Data records:
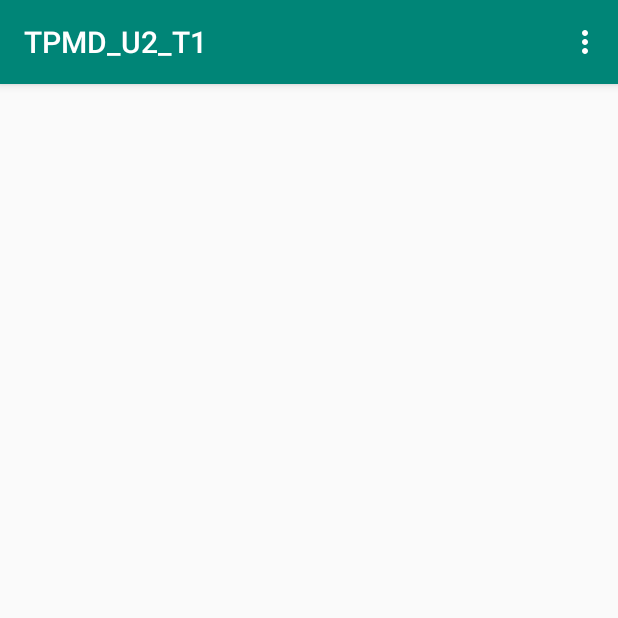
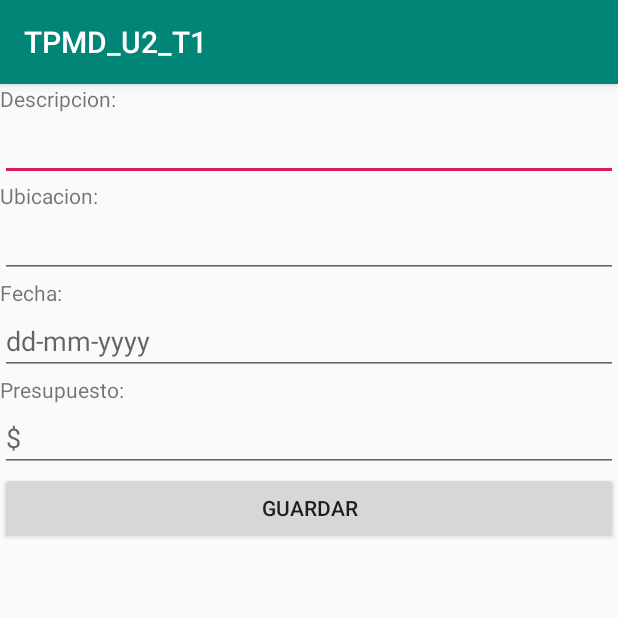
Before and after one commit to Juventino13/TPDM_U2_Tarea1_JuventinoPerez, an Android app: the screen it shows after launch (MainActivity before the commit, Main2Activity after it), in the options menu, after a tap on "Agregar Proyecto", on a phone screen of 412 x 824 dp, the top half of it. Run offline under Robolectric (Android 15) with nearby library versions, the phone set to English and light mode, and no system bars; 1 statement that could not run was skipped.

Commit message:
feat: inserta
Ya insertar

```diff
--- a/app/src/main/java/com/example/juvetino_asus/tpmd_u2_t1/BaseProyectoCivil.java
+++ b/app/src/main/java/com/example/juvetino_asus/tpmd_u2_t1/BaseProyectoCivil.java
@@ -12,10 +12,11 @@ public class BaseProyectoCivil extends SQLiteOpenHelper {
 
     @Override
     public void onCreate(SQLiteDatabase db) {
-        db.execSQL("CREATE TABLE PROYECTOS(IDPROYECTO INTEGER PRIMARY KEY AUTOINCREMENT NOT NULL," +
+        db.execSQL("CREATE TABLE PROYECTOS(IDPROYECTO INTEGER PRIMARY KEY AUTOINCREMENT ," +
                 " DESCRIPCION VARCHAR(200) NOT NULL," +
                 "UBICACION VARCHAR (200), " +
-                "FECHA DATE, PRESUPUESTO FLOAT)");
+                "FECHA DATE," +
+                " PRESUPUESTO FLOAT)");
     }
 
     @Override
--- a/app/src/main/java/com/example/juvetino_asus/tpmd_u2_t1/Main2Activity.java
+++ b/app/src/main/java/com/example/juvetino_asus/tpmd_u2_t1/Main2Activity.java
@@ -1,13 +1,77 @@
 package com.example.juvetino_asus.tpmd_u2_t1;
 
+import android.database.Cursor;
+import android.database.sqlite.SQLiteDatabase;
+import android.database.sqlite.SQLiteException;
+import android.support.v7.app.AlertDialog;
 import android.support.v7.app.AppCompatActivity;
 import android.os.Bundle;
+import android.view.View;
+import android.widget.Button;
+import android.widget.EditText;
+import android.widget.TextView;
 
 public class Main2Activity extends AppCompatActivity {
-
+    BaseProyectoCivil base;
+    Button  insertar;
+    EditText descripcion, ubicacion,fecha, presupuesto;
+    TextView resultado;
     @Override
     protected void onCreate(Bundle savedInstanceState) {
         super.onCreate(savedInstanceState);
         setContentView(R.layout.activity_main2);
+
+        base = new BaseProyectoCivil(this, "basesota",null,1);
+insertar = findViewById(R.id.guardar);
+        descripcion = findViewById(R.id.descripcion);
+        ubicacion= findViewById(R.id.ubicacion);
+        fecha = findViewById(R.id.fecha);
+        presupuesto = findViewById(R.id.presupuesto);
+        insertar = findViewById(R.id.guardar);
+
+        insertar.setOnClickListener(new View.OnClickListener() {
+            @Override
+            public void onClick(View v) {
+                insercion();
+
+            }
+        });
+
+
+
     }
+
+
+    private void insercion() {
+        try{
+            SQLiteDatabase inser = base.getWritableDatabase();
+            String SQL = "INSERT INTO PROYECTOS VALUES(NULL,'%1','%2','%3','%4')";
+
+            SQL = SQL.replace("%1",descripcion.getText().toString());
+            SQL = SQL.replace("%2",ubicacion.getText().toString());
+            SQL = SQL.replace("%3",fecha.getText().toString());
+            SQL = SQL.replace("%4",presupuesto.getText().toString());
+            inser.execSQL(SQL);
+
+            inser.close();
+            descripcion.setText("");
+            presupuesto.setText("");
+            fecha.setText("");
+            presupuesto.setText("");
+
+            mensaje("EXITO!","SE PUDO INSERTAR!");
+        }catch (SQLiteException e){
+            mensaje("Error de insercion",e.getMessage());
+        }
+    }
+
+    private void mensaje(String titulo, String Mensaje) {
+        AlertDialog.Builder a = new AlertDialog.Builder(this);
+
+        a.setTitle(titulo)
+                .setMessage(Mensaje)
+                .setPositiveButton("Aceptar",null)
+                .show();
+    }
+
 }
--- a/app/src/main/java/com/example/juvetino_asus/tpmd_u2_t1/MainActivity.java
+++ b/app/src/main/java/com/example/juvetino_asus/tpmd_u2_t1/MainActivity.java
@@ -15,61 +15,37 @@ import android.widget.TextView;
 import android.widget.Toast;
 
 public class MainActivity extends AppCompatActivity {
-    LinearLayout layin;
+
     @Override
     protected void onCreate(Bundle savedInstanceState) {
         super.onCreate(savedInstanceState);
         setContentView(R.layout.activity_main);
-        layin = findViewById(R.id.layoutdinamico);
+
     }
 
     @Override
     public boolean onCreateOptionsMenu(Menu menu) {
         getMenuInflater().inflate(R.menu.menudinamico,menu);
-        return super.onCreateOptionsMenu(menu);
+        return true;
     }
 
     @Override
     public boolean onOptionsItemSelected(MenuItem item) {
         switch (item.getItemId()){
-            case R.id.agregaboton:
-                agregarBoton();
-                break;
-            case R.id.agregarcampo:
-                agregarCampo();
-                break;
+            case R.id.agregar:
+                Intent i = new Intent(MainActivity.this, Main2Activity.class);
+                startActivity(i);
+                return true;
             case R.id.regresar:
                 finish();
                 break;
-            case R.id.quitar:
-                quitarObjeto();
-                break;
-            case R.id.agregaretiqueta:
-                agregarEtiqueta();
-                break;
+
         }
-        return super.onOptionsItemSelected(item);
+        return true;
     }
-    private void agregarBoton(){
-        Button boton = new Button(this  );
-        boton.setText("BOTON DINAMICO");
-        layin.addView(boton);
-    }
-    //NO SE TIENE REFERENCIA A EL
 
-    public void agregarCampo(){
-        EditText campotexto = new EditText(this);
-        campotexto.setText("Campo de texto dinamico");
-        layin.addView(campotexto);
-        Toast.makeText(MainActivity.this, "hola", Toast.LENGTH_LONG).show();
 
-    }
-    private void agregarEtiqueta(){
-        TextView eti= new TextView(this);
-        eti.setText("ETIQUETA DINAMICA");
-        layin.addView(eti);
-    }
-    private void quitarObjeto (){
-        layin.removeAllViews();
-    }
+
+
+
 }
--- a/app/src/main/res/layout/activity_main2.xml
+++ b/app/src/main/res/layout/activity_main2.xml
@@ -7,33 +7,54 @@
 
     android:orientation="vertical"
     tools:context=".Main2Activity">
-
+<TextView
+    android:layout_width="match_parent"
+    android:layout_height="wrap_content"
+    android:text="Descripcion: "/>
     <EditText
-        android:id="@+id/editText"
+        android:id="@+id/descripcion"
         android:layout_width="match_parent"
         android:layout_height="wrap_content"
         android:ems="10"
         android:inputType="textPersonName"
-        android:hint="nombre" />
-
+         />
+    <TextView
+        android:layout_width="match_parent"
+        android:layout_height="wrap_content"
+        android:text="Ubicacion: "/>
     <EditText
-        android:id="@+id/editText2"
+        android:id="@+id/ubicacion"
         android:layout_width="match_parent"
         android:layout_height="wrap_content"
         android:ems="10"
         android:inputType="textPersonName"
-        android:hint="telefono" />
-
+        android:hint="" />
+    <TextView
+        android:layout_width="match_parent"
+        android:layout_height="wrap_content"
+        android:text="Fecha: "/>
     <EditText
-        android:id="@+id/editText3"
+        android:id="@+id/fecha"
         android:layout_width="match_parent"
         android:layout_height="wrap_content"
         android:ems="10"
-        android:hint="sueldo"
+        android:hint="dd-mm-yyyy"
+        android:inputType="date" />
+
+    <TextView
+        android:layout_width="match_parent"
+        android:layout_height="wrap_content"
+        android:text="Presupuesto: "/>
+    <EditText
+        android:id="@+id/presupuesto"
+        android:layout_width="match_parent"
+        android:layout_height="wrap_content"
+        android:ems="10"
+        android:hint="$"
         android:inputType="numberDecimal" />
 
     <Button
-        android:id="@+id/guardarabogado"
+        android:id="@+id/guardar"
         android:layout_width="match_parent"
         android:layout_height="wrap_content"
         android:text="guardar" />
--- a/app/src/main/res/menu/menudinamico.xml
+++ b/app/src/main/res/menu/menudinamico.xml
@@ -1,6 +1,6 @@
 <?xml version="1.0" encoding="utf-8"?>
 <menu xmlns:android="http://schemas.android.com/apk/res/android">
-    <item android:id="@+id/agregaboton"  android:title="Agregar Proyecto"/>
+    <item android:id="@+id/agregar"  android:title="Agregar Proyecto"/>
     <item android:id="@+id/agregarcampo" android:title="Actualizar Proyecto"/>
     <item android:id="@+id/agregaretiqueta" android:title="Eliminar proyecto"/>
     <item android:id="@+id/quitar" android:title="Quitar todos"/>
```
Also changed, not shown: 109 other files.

---

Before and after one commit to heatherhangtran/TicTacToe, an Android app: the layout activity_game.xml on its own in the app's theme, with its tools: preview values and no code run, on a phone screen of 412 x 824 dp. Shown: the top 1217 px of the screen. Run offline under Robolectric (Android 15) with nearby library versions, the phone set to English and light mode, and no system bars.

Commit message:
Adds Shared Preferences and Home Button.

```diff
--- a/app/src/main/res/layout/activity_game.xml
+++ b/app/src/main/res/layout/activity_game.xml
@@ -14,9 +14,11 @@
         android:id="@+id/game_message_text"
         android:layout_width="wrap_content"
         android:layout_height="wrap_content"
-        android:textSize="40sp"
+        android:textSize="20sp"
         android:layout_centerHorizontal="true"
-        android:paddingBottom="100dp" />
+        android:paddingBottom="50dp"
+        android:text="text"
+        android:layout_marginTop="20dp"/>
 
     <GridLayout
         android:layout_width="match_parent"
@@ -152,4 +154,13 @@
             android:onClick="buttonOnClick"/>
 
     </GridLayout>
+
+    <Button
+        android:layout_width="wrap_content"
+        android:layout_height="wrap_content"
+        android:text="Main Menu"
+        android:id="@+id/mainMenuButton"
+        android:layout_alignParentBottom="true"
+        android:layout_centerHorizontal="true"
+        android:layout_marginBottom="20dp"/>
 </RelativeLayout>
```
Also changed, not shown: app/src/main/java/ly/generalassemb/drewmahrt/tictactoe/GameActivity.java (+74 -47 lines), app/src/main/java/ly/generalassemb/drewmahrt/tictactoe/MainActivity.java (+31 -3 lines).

Activity:
Copy all the lines from the data above that hold the word "TextView".

Solved problem:
+import android.widget.TextView;
+    TextView resultado;
@@ -15,61 +15,37 @@ import android.widget.TextView;
-        TextView eti= new TextView(this);
+<TextView
+    <TextView
+    <TextView
+    <TextView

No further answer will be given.